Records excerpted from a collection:
──────────

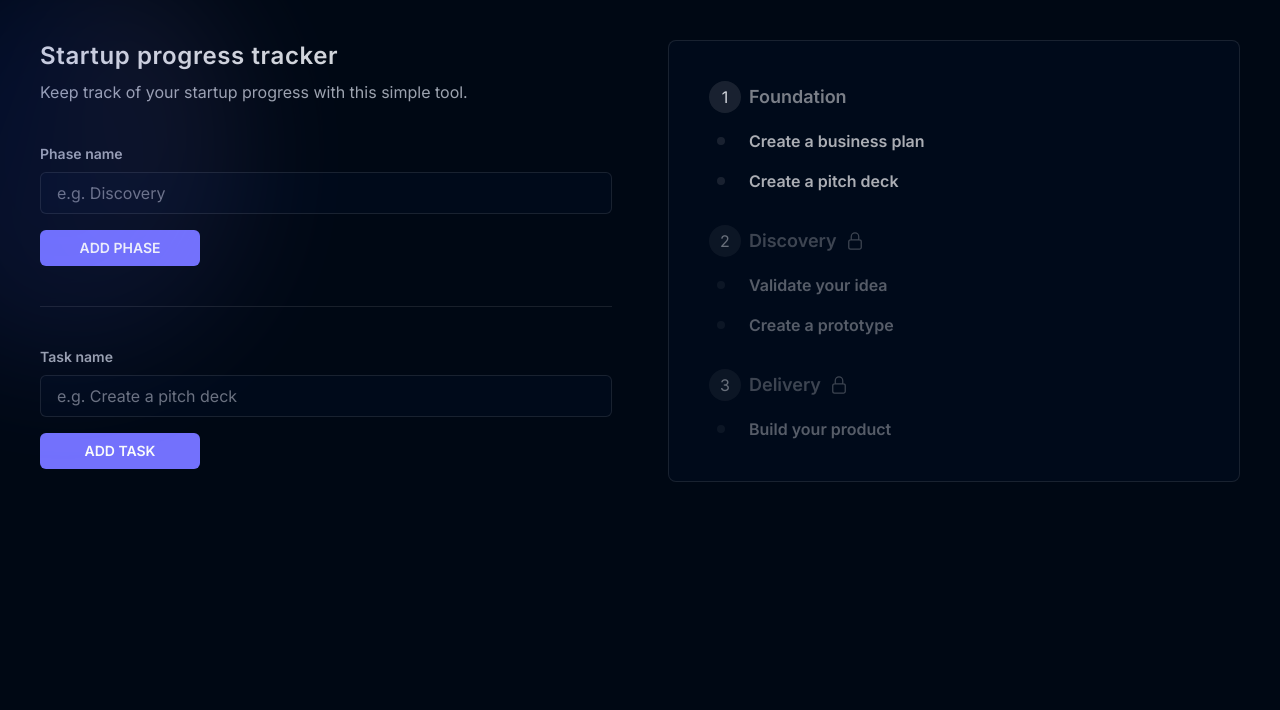
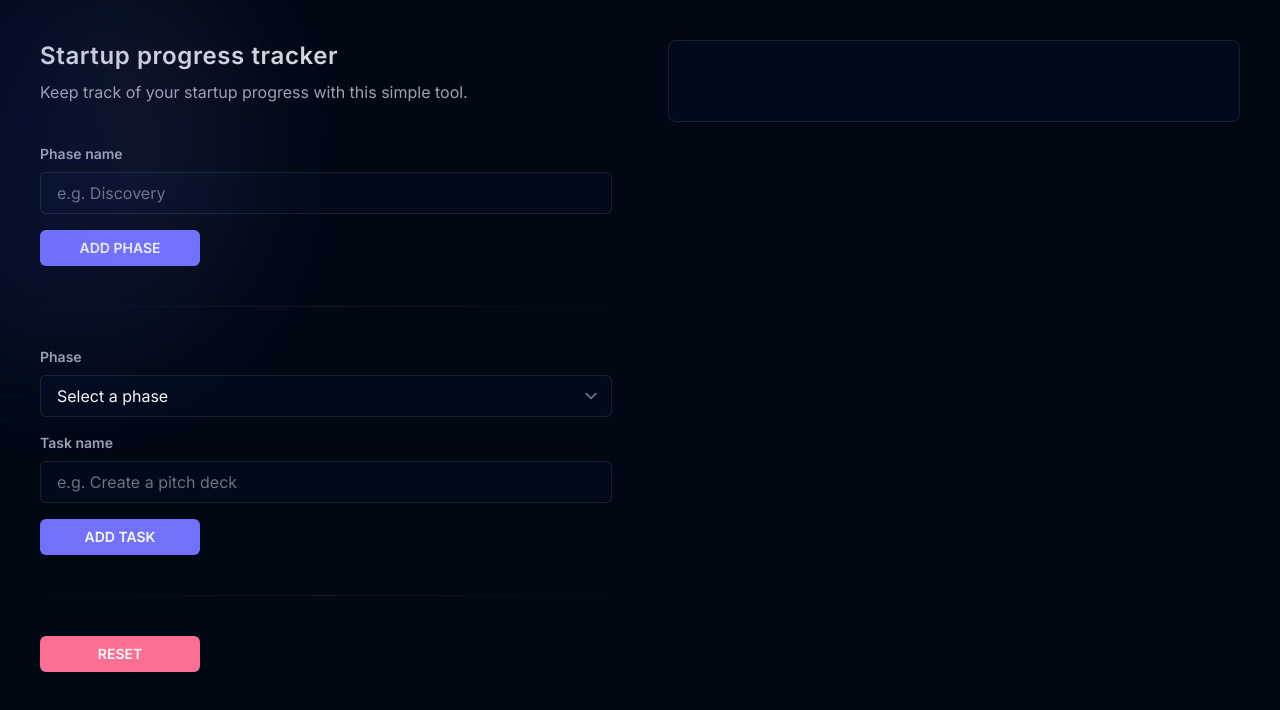
Before and after one commit to codingwithdidem/my_startup_progress, a Next.js app: page / in a window 1280 px wide. Shown: the top 710 px of the page. Built offline with nearby package versions, Linux system fonts and the light colour scheme.

Commit message:
Add tasks and phases

```diff
--- a/package.json
+++ b/package.json
@@ -20,11 +20,14 @@
     "next": "13.2.4",
     "react": "18.2.0",
     "react-dom": "18.2.0",
+    "react-hook-form": "^7.43.5",
     "react-icons": "^4.8.0",
-    "typescript": "4.9.5"
+    "typescript": "4.9.5",
+    "uuid": "^9.0.0"
   },
   "devDependencies": {
     "@tailwindcss/forms": "^0.5.3",
+    "@types/uuid": "^9.0.1",
     "autoprefixer": "^10.4.14",
     "postcss": "^8.4.21",
     "tailwindcss": "^3.2.7"
--- a/src/pages/index.tsx
+++ b/src/pages/index.tsx
@@ -1,70 +1,70 @@
 import React, { useEffect } from "react";
 import { NextPage } from "next";
-import type { Phase as PhaseType } from "../types";
+import type { Phase as PhaseType, Task } from "../types";
 import { useState, useRef } from "react";
 import Phase from "@/components/Phase";
 import Button from "@/components/Button";
 import Confetti from "@/components/Confetti";
 import CongratsModal from "@/components/CongratsModal";
+import { useForm, SubmitHandler } from "react-hook-form";
+import { v4 as uuidv4 } from "uuid";
+
+type PhaseFormType = {
+  phaseName: string;
+};
+
+type TaskFormType = {
+  phaseId: string;
+  taskName: string;
+};
 
 type HomePageProps = {};
 
 const HomePage: NextPage<HomePageProps> = (props) => {
+  const [isInitialised, setIsInitialised] = useState(false);
+  const {
+    register,
+    reset,
+    handleSubmit: handlePhaseFormSubmit,
+    formState: { errors },
+  } = useForm<PhaseFormType>();
+
+  const {
+    register: registerTask,
+    reset: resetTask,
+    handleSubmit: handleTaskFormSubmit,
+  } = useForm<TaskFormType>();
+
   const [showConfetti, setShowConfetti] = useState(false);
   const [showCongratsModal, setShowCongratsModal] = useState(false);
-  const [phases, setPhases] = useState<PhaseType[]>([
-    {
-      id: "foundation",
-      name: "Foundation",
-      order: 1,
-      tasks: [
-        {
-          id: "foundation-1",
-          name: "Create a business plan",
-          isCompleted: false,
-        },
-        {
-          id: "foundation-2",
-          name: "Create a pitch deck",
-          isCompleted: false,
-        },
-      ],
-    },
-    {
-      id: "discovery",
-      name: "Discovery",
-      order: 2,
-      tasks: [
-        {
-          id: "discovery-1",
-          name: "Validate your idea",
-          isCompleted: false,
-        },
-        {
-          id: "discovery-2",
-          name: "Create a prototype",
-          isCompleted: false,
-        },
-      ],
-    },
-    {
-      id: "delivery",
-      name: "Delivery",
-      order: 3,
-      tasks: [
-        {
-          id: "delivery-1",
-          name: "Build your product",
-          isCompleted: false,
-        },
-      ],
-    },
-  ]);
+  const [phases, setPhases] = useState<PhaseType[]>([]);
   const [randomFact, setRandomFact] = useState("");
 
-  const isAllPhasesCompleted = phases.every((p) =>
-    p.tasks.every((t) => t.isCompleted)
-  );
+  useEffect(() => {
+    if (typeof window !== "undefined" && isInitialised) {
+      localStorage.setItem("phases", JSON.stringify(phases));
+    }
+  }, [phases, isInitialised]);
+
+  const isAllPhasesCompleted =
+    phases.length > 0 &&
+    phases[0]?.tasks.length > 0 &&
+    phases.every((p) => p.tasks.every((t) => t.isCompleted));
+
+  useEffect(() => {
+    if (typeof window !== "undefined") {
+      try {
+        const phases = localStorage.getItem("phases");
+
+        if (phases) {
+          setPhases(JSON.parse(phases));
+        }
+      } catch (error) {
+        setPhases([]);
+      }
+      setIsInitialised(true);
+    }
+  }, []);
 
   useEffect(() => {
     if (isAllPhasesCompleted) {
@@ -110,7 +110,9 @@ const HomePage: NextPage<HomePageProps> = (props) => {
   };
 
   const isPhaseUnlocked = (phase: Phase) => {
-    const phasesBefore = phases.filter((p) => p.order < phase.order);
+    const phaseIndex = phases.findIndex((p) => p.id === phase.id);
+    const phasesBefore = phases.slice(0, phaseIndex);
+
     if (phasesBefore.length === 0) {
       return true;
     }
@@ -121,6 +123,52 @@ const HomePage: NextPage<HomePageProps> = (props) => {
   const onConfettiComplete = () => {
     setShowConfetti(false);
     setShowCongratsModal(true);
+  };
+
+  const onPhaseFormSubmit: SubmitHandler<PhaseFormType> = (data) => {
+    const newPhase: PhaseType = {
+      id: uuidv4(),
+      name: data.phaseName,
+      tasks: [],
+    };
+
+    setPhases([...phases, newPhase]);
+
+    reset();
+  };
+
+  const onTaskFormSubmit: SubmitHandler<TaskFormType> = (data) => {
+    const phaseId = data.phaseId;
+    const phase = phases.find((p) => p.id === phaseId);
+
+    if (!phase) {
+      return;
+    }
+
+    const newTask: Task = {
+      id: uuidv4(),
+      name: data.taskName,
+      isCompleted: false,
+    };
+
+    const newPhases = phases.map((phase) => {
+      if (phase.id === phaseId) {
+        return {
+          ...phase,
+          tasks: [...phase.tasks, newTask],
+        };
+      }
+
+      return phase;
+    });
+
+    setPhases(newPhases);
+
+    resetTask();
+  };
+
+  const resetTracker = () => {
+    setPhases([]);
   };
 
   return (
@@ -135,49 +183,104 @@ const HomePage: NextPage<HomePageProps> = (props) => {
         </p>
 
         <div className="mt-10">
-          <form className="flex flex-col">
-            <div className="flex flex-col mb-4 gap-2">
-              <label className="text-sm font-semibold text-gray-400">
+          <form
+            className="flex flex-col"
+            onSubmit={handlePhaseFormSubmit(onPhaseFormSubmit)}
+          >
+            <div className="flex flex-col items-start mb-4 gap-2">
+              <label
+                htmlFor="phase-name"
+                className="text-sm font-semibold text-gray-400 cursor-pointer"
+              >
                 Phase name
               </label>
               <input
-                className="px-4 py-2 rounded-md border border-gray-100/10 bg-brand-background-400 text-gray-50"
+                id="phase-name"
+                className="w-full px-4 py-2 rounded-md border border-gray-100/10 bg-brand-background-400 text-gray-50"
                 type="text"
                 placeholder="e.g. Discovery"
+                {...register("phaseName", {
+                  required: true,
+                  validate: (value) =>
+                    value.trim().length > 0 || "Phase name cannot be empty",
+                })}
               />
+              {errors.phaseName && (
+                <span className="text-sm text-red-500">
+                  {errors.phaseName.message}
+                </span>
+              )}
             </div>
-            <Button intent="secondary" size="small">
+            <Button intent="secondary" size="small" type="submit">
               Add phase
             </Button>
           </form>
 
-          <hr className="my-10 border-gray-100/10" />
+          <hr className="h-px my-10 border-0 bg-gradient-to-r from-transparent via-gray-900 to-transparent" />
 
-          <form className="flex flex-col">
-            <div className="flex flex-col mb-4 gap-2">
-              <label className="text-sm font-semibold text-gray-400">
+          <form
+            className="flex flex-col"
+            onSubmit={handleTaskFormSubmit(onTaskFormSubmit)}
+          >
+            <div className="flex flex-col items-start mb-4 gap-2">
+              <label
+                htmlFor="phase"
+                className="text-sm font-semibold text-gray-400 cursor-pointer"
+              >
+                Phase
+              </label>
+              <select
+                id="phase"
+                className="w-full px-4 py-2 rounded-md border border-gray-100/10 bg-brand-background-400 text-gray-50"
+                {...registerTask("phaseId", {
+                  required: true,
+                })}
+              >
+                <option value="">Select a phase</option>
+                {phases.map((phase) => (
+                  <option key={phase.id} value={phase.id}>
+                    {phase.name}
+                  </option>
+                ))}
+              </select>
+            </div>
+            <div className="flex flex-col items-start mb-4 gap-2">
+              <label
+                htmlFor="task-name"
+                className="text-sm font-semibold text-gray-400 cursor-pointer"
+              >
                 Task name
               </label>
               <input
-                className="px-4 py-2 rounded-md border border-gray-100/10 bg-brand-background-400 text-gray-50"
+                id="task-name"
+                className="w-full px-4 py-2 rounded-md border border-gray-100/10 bg-brand-background-400 text-gray-50"
                 type="text"
                 placeholder="e.g. Create a pitch deck"
+                {...registerTask("taskName", {
+                  required: true,
+                  validate: (value) =>
+                    value.trim().length > 0 || "Task name cannot be empty",
+                })}
               />
             </div>
-            <Button intent="secondary" size="small">
+            <Button intent="secondary" size="small" type="submit">
               Add task
             </Button>
           </form>
+
+          <hr className="h-px my-10 border-0 bg-gradient-to-r from-transparent via-gray-900 to-transparent" />
+
+          <Button intent="primary" size="small" onClick={resetTracker}>
+            Reset
+          </Button>
         </div>
       </div>
 
-      {/* View */}
+      {/* TrackerView */}
       <div>
         <div className="w-full border border-gray-100/10 bg-brand-background-400 rounded-lg px-10 py-10">
           <div className="flex flex-col">
-            {phases
-              .sort((a, b) => a.order - b.order)
-              .map((phase, idx) => (
+            {phases.map((phase, idx) => (
               <Phase
                 idx={idx}
                 key={phase.id}
--- a/src/types/index.ts
+++ b/src/types/index.ts
@@ -7,6 +7,5 @@ export type Task = {
 export type Phase = {
   id: string;
   name: string;
-  order: number;
   tasks: Task[];
 };
```
Also changed, not shown: 1 other file (tests, documents, lock files or other folders). Lines whose indentation alone changed are shown as unchanged.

──────────

Assignment:
Look through the entries above and copy each line that has "useEffect" in it.

Written answer:
 import React, { useEffect } from "react";
+  useEffect(() => {
+  useEffect(() => {
   useEffect(() => {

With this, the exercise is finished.